January 25 – âTravel the world: an irreverent guideâ by Anthony Bourdain
Bourdain has seen more of the world than almost anyone. His travels have taken him from the hidden pockets of his hometown of New York to a tribal longhouse in Borneo, from cosmopolitan Buenos Aires, Paris and Shanghai to the sheer beauty of Tanzania and the magnificent desert seclusion of the Empty Quarter. Oman – and many places beyond. In World Travel, a lifetime of experience is brought together in an entertaining, practical, fun and candid travel guide that gives readers an introduction to some of his favorite places – in his own words.
February 22 – “Friends Divided: John Adams and Thomas Jefferson” by Gordon S. Wood
Jefferson and Adams could hardly have come from more different worlds or had a more different temperament. They worked closely together in the crucible of the revolution, crafting the Declaration of Independence and leading, with Franklin, the diplomatic effort that brought France into battle. But ultimately, their profound differences would lead to a fundamental crisis, in their friendship and in the nation at large, as they became the figureheads of two entirely new forces, America’s first political parties. It was a bitter rupture, which lasted through the presidential administrations of the two men, and beyond.
March 29 – “House of Sticks: A Memoir” by Ly Tran
Tran was just a toddler in 1993 when she and her family immigrated from a small town along the Mekong River in Vietnam to a two-bedroom apartment in Queens. Soon after arriving, Ly joins her parents and three older brothers sewing ties and tuxedo belts on their living room floor to make ends meet.
As they navigate this new landscape, Ly finds herself torn between two worlds. She knows she must honor her parents’ Buddhist faith and contribute to the family’s livelihood, working long hours at home and eventually as a manicurist alongside her mother at a Brooklyn nail salon that his parents take over. But at school, Ly feels increasing pressure to blend in.

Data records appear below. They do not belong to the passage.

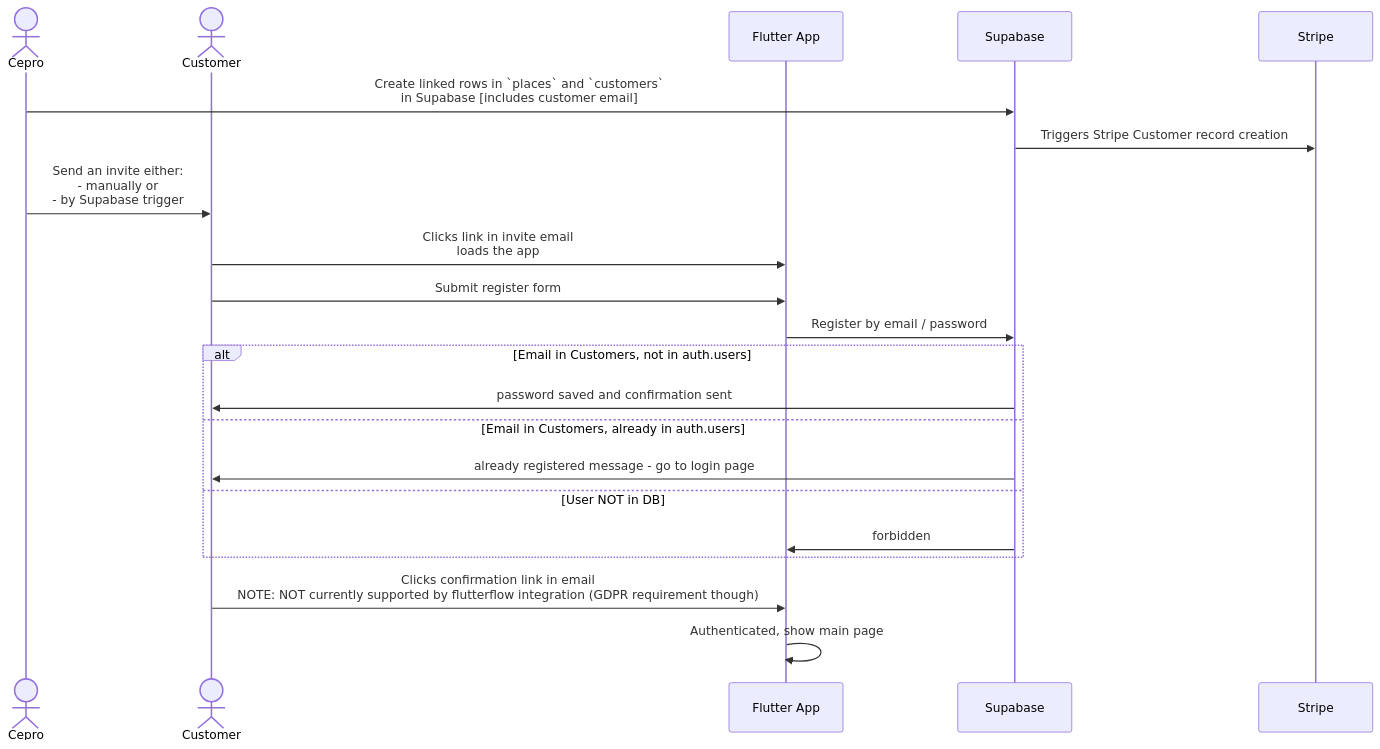
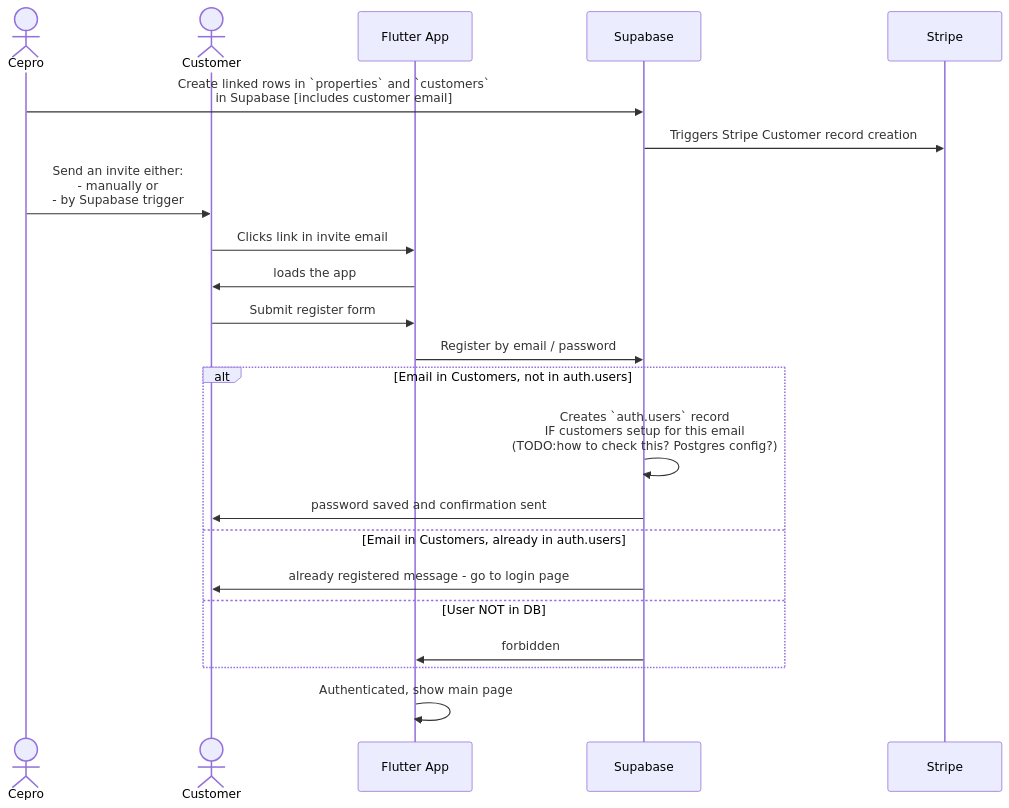
The diagram in docs/onboard-flow.md (cepro/simt-myenergy-app), drawn with Mermaid before and after one commit.

Commit message:
update the onboard flow

````diff
--- a/docs/onboard-flow.md
+++ b/docs/onboard-flow.md
@@ -9,28 +9,30 @@
 ```mermaid
 sequenceDiagram
     actor Cepro
     actor Customer
     participant App as Flutter App
     participant Supabase
     participant Stripe
     
-    Cepro->>Supabase: Create linked rows in `places` and `customers`<br/> in Supabase [includes customer email]
+    Cepro->>Supabase: Create linked rows in `properties` and `customers`<br/> in Supabase [includes customer email]
     Supabase->>Stripe: Triggers Stripe Customer record creation
 
     Cepro->>Customer: Send an invite either:<br/>- manually or<br/>- by Supabase trigger
     
-    Customer->>App: Clicks link in invite email<br/>loads the app
+    Customer->>App: Clicks link in invite email
+    App->>Customer: loads the app
     Customer->>App: Submit register form
     
     App->>Supabase: Register by email / password
+
     alt Email in Customers, not in auth.users
+      Supabase->>Supabase: Creates `auth.users` record<br/>IF customers setup for this email<br/>(TODO:how to check this? Postgres config?)
       Supabase->>Customer: password saved and confirmation sent
     else Email in Customers, already in auth.users
       Supabase->>Customer: already registered message - go to login page
     else User NOT in DB
       Supabase->>App: forbidden
     end
 
-   Customer->>App: Clicks confirmation link in email<br/>NOTE: NOT currently supported by flutterflow integration (GDPR requirement though)
    App->>App: Authenticated, show main page
 ```
````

A growing inability to see the painting presents new challenges, especially when her father forbids her from purchasing glasses, calling her diagnosis of poor vision a government conspiracy. His creepy temper and paranoia leave a mark on Ly’s self-esteem. Who is she outside of everything her family expects from her?